Years ago, I fell in love with the microwave. Or rather, the idea of a machine that can cook in a jiffy. Or a cooking contraption that has a light bulb inside to easily display what's going on inside- unlike an OTG.
Lots of people lamented that they use their microwave only for re-heating. And yet others warned that Microwave cooking is actually harmful for the health.
Microwave was on top priority in my purchase list post marriage and the love affair has started since then.
The first few months I experimented rapidly- I baked cakes, I made carrot halwa, pasta, veggies, chicken, rice, masala peanuts. I experimented with browning, used various modes- convection, grill, micro.

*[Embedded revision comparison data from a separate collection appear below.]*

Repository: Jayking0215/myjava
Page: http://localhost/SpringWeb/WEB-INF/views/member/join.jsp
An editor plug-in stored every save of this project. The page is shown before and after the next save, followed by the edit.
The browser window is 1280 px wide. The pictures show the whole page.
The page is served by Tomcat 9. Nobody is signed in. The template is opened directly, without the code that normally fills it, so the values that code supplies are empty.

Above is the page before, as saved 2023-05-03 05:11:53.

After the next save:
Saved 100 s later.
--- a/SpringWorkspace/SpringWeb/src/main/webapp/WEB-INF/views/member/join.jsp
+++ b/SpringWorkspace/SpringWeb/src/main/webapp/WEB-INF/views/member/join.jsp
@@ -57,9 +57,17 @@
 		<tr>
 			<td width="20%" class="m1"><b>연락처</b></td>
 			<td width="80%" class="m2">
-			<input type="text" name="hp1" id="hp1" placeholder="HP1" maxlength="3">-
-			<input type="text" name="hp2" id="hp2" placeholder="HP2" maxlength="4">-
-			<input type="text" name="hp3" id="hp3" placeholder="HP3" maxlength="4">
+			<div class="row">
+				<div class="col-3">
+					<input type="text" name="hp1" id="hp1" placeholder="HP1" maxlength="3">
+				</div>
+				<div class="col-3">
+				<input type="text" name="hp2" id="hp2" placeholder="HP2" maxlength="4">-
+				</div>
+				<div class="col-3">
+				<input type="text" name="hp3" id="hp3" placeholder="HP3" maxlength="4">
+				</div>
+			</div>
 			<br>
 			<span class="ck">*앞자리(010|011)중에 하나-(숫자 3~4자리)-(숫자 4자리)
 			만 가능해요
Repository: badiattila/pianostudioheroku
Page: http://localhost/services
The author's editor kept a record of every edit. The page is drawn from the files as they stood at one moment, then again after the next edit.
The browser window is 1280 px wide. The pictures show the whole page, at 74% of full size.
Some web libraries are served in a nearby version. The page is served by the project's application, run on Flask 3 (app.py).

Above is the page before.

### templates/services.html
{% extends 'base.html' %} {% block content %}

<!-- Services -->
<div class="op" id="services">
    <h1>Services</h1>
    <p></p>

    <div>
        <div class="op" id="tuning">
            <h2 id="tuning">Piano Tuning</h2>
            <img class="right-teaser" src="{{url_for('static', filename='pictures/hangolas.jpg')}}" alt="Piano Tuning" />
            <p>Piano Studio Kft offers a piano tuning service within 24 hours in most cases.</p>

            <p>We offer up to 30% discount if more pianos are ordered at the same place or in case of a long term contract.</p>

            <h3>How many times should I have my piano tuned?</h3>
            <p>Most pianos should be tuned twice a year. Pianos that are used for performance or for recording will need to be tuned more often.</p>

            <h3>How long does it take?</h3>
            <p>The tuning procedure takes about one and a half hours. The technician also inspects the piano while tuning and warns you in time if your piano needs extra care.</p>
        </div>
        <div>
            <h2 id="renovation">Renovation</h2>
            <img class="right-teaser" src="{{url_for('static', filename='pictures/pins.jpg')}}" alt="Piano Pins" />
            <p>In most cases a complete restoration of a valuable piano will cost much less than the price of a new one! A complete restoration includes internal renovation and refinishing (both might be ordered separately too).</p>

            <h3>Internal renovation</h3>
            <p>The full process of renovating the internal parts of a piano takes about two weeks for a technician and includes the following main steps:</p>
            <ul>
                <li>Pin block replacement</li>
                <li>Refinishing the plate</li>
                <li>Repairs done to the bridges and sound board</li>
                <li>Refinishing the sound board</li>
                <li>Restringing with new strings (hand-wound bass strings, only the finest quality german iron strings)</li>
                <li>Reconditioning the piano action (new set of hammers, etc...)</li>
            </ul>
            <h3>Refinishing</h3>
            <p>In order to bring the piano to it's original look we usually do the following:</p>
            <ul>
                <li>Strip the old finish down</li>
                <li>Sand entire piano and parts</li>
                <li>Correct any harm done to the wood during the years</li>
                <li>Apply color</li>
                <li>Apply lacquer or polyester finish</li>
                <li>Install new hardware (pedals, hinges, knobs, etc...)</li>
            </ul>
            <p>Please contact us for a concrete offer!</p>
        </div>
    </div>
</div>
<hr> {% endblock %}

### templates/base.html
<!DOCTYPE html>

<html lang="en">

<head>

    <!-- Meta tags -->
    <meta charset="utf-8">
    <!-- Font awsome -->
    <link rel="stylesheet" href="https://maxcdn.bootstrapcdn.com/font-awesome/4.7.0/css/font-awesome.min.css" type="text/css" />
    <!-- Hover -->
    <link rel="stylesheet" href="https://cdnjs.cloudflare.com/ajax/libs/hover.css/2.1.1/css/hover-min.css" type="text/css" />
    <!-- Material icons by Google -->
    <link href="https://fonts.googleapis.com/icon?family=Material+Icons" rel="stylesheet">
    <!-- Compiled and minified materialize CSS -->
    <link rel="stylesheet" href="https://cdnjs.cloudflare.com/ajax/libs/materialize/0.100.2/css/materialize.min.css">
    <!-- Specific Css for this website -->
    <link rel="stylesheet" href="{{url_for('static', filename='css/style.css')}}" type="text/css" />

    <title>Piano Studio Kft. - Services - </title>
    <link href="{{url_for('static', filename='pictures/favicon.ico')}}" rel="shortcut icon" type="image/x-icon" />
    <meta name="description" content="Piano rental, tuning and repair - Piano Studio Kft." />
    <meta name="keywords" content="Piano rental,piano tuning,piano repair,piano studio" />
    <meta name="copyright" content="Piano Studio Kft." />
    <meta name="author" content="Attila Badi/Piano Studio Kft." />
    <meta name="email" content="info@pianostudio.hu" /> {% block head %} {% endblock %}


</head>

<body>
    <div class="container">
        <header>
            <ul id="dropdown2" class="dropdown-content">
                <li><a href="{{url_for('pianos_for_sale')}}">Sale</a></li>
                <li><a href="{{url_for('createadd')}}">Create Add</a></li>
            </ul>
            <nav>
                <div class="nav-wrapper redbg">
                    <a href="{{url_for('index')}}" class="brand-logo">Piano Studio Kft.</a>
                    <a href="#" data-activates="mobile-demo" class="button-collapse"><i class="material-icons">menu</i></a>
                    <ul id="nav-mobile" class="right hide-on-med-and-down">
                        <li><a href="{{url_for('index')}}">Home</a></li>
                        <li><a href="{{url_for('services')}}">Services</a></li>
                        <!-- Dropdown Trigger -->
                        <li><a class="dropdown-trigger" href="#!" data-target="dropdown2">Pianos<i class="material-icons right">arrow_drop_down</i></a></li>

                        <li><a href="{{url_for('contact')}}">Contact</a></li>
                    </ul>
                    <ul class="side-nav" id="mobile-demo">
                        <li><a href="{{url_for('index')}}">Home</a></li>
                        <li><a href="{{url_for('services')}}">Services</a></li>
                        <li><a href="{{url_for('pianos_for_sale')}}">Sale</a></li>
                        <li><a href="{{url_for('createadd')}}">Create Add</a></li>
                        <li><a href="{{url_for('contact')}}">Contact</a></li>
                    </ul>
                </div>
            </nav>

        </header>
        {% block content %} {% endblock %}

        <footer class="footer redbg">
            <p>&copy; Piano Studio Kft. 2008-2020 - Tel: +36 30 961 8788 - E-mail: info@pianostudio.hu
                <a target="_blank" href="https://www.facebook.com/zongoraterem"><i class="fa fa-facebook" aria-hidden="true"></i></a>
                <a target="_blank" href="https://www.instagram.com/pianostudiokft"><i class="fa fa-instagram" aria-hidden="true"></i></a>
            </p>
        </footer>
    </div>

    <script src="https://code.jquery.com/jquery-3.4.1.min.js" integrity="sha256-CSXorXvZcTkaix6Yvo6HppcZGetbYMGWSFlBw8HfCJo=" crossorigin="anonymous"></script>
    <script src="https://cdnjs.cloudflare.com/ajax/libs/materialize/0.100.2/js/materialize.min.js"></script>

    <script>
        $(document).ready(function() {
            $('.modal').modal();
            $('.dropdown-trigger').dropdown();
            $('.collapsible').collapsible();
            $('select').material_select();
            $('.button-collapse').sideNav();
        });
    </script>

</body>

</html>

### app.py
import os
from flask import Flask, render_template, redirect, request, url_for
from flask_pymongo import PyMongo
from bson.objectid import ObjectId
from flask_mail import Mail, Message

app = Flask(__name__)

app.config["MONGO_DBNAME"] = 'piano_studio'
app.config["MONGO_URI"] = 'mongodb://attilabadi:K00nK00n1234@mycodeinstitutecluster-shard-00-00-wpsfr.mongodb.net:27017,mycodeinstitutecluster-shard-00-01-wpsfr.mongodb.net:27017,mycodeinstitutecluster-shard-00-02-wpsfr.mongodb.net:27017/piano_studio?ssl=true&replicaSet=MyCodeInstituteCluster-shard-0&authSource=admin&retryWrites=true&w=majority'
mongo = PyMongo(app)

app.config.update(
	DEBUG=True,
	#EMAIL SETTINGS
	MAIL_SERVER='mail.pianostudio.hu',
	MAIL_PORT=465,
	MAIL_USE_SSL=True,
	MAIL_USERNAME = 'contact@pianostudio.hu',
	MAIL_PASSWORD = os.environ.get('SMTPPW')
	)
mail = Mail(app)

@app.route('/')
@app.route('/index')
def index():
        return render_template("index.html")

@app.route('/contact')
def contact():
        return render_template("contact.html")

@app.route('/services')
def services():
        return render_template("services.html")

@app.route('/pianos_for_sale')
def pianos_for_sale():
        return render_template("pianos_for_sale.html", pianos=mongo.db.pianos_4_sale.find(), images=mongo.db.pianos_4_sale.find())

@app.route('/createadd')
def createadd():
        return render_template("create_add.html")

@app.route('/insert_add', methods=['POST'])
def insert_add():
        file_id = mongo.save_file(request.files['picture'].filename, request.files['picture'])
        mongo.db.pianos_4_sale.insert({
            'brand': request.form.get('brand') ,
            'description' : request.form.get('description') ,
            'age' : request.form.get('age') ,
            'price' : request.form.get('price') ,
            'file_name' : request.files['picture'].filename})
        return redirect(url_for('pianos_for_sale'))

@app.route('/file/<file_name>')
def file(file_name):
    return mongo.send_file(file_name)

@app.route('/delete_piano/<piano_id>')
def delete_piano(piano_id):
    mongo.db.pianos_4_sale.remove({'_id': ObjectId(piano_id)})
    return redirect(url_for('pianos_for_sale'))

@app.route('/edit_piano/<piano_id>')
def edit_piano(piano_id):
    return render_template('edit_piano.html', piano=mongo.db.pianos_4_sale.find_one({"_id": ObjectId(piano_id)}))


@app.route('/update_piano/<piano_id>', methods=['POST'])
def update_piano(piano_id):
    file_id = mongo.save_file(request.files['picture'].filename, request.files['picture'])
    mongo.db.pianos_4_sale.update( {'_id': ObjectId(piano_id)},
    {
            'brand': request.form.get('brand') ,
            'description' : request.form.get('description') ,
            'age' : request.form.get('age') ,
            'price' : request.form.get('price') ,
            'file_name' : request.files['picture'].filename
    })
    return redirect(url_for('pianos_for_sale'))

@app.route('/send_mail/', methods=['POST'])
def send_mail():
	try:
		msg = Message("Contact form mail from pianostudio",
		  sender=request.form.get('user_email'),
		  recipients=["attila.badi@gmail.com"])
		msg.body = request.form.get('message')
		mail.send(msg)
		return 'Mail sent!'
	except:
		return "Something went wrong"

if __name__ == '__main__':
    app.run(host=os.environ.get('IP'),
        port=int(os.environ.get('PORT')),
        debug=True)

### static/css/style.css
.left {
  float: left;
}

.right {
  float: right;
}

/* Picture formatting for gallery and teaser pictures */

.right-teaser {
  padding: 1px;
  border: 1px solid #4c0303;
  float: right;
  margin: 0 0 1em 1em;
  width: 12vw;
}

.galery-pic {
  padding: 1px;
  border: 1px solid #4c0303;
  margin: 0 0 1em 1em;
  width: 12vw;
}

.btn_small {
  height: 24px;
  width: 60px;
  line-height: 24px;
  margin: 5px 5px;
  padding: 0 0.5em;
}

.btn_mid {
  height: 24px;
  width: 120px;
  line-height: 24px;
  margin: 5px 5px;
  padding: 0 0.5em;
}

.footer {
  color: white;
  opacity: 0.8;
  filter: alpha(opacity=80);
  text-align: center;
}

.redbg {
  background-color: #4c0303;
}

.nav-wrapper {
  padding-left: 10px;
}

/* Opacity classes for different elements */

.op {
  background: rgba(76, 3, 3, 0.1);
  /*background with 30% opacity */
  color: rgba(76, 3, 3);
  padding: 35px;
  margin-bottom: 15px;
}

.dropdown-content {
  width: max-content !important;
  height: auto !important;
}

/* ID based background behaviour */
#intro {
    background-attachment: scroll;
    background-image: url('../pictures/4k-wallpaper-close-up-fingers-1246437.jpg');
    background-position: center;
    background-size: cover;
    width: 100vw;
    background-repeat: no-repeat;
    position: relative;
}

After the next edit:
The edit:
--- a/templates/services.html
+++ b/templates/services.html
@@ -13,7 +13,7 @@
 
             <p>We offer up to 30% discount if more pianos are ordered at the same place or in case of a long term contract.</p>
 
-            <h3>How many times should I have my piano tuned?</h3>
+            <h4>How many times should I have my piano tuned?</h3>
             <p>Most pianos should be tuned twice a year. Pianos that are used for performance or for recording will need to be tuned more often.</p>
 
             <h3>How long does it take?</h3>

Along with my microwave, I had got a Sanjeev Kapoor cook book and a free cooking class from not Sanjeev Kapoor. This lady went about saying - actually, it is trial and error everytime someone would ask a question on cooking methodology.
Well, I smirked at her and went about doing exactly what she said- Trial and not so many Errors before coming up with my own set of cheat rules for microwave cooking.
- Focus on Positives
The main advantage of microwaving is time saving and the main disadvantage is no browning. So I use this simple rule to decide my cooking mode- When time saving is required- like a caramel pudding that takes a looooong time to get baked in convection mode- I go for a 6 minute microwaving- quick and easy.
Whereas when browning is needed- I go for grill mode after a quick micro mode to "cook" the stuff fast.
- Never Ignore the Experts
I swear by the Sanjeev Kapoor cookbook as it is written for the users of my microwave brand. Whenever I am confused by what power or which mode or how much time, I refer the book and replicate the specifics and make adjustments according to the item I am cooking.
- Compare and Contrast
If it takes as much or more time to cook a particular dish in the microwave as compared to doing on the gas, I don't bother to microwave. Like daals, rajma/ chana/ chole family or rice.
Want to have the best of both worlds? The deep rich taste of kadahi masala and the baked notes of the oven- quickly fry the spices / onions in the kadahi and bung the rest of the ingredients with the fried masala into the micro- I often do that with my pasta when I want a combo of fried veggie taste and baked cheese.
- Non Veg
Yes- it cooks as well, sometimes even better in the microwave- I blindly trust the preset "roast chicken" mode for fish, chicken or mutton (keema is what I have tried).
- Cutting Down number of Steps
I really do not like cooking anything that requires too many stages and steps. Therefore the first thing I do when I look at a recipe is to cut down the steps required. Which is what I do when I look at the microwave recipes too. If the steps involved are taking too many dishes or pre cooking various ingredients in separate steps, I rather go for cooking on the gas and vice versa.
I have discovered a carrot halwa is easier to do in the microwave whereas a kheer is easier on the gas. But again, that's my own perception.
- Want a brown note?
Last evening I was making fish curry. I had two options- to deep fry and dip in the curry or just stew- Stew would be heathy but bland and deep fried would be very very delicious. I choose the best of both worlds- Ground all the usual ingredients, mixed them well with the fish, added a little oil and put the dish in my favourite chicken roast mode. The spices and the fish browned and gave me a pseudo fried feel without the overt oily sensation that lingers after eating fried fish - so healthy & tasty!
So who says Microwave is only good for heating?